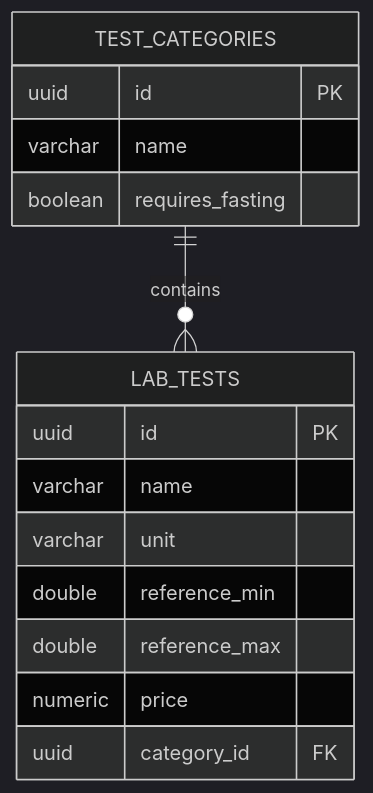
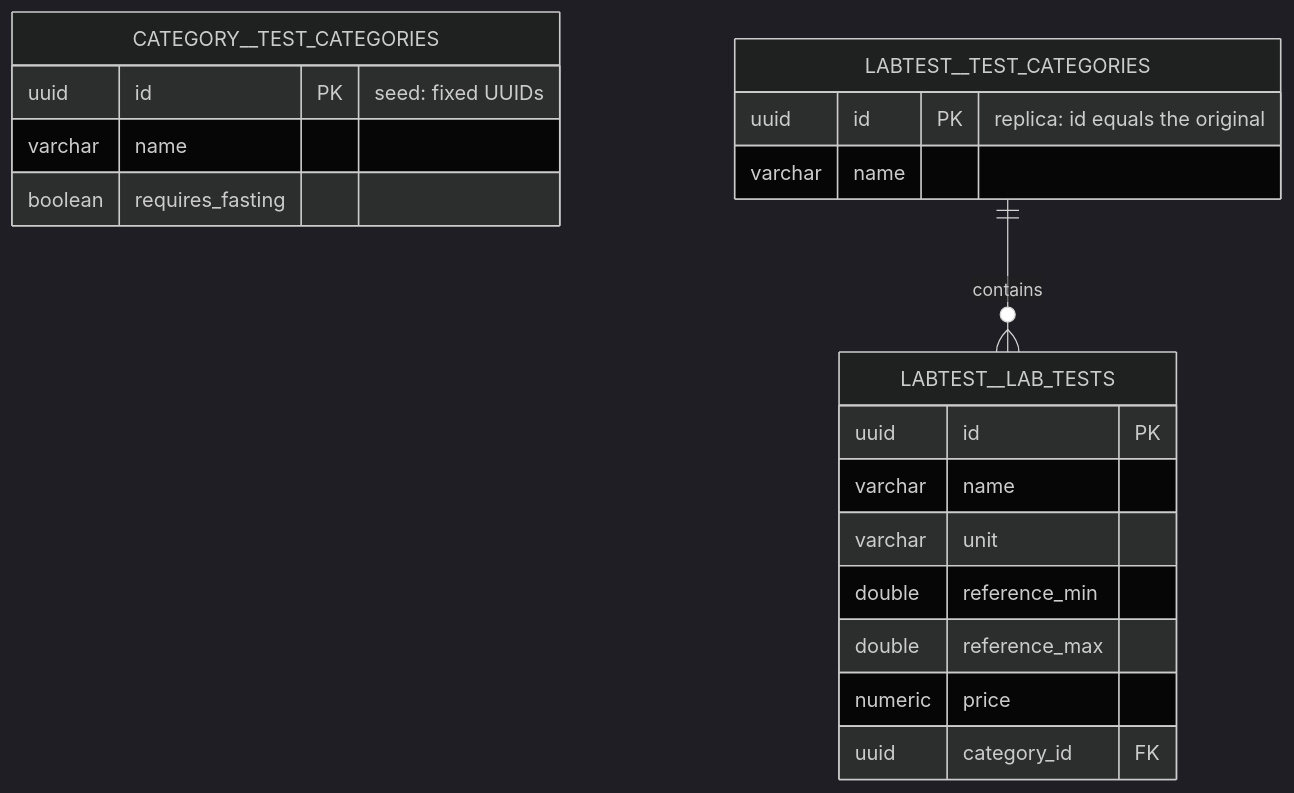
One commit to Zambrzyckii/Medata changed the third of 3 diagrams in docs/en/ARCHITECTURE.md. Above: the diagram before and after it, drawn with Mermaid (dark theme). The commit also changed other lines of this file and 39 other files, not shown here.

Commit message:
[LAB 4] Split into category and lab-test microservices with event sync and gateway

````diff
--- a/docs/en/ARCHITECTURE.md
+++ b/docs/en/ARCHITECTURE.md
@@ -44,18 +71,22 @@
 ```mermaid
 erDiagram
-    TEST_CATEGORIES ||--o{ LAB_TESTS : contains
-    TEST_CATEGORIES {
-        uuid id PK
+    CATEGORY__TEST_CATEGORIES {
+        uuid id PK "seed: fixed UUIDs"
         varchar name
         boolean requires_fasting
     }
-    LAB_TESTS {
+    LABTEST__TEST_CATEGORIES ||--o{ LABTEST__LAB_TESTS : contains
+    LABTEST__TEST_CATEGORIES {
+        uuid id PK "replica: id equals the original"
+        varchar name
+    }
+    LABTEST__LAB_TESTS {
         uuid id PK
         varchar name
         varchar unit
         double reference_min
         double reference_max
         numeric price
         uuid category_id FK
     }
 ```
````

---

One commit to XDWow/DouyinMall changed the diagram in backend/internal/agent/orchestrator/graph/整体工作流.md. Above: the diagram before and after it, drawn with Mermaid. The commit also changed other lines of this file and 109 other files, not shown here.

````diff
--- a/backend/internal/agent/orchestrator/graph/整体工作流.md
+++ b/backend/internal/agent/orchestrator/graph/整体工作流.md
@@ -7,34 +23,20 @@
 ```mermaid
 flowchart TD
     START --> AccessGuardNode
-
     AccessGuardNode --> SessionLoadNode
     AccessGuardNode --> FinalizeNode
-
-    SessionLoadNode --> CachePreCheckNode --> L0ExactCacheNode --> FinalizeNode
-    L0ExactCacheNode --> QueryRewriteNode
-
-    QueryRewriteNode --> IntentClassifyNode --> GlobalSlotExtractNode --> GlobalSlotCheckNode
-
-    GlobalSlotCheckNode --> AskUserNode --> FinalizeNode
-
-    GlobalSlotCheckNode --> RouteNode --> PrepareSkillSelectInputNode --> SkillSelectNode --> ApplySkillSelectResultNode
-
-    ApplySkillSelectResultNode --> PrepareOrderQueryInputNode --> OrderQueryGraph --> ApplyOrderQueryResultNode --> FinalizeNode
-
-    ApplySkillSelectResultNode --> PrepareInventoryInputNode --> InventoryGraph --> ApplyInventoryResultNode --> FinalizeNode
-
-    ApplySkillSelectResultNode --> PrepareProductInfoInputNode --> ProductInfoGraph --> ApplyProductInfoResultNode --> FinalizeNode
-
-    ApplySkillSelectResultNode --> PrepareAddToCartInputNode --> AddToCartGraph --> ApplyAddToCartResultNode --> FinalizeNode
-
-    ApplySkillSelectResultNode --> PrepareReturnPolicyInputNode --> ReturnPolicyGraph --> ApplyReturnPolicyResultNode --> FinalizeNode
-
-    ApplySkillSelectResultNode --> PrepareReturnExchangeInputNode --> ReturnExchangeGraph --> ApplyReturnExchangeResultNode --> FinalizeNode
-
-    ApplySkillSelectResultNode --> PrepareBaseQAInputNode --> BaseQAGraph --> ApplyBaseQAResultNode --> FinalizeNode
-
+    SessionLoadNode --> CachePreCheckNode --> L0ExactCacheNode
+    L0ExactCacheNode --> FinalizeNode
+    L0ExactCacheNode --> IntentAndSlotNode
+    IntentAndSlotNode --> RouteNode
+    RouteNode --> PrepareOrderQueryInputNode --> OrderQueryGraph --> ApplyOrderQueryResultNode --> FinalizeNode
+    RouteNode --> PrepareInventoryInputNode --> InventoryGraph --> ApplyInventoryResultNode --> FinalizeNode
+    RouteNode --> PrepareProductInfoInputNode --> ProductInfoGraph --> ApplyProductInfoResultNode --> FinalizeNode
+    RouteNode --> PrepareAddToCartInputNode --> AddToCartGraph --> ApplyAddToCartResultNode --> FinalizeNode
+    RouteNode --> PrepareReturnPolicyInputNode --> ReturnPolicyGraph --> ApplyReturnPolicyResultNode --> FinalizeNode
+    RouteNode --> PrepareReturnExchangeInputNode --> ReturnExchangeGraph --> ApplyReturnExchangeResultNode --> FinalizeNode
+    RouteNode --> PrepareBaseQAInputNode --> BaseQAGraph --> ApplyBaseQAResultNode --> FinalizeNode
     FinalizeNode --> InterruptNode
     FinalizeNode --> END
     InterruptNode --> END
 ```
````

• [WORK INSTRUCTION]: State, with no accompanying text, how many lines of the material contain the string "varchar".

• [WRITTEN ANSWER]: 4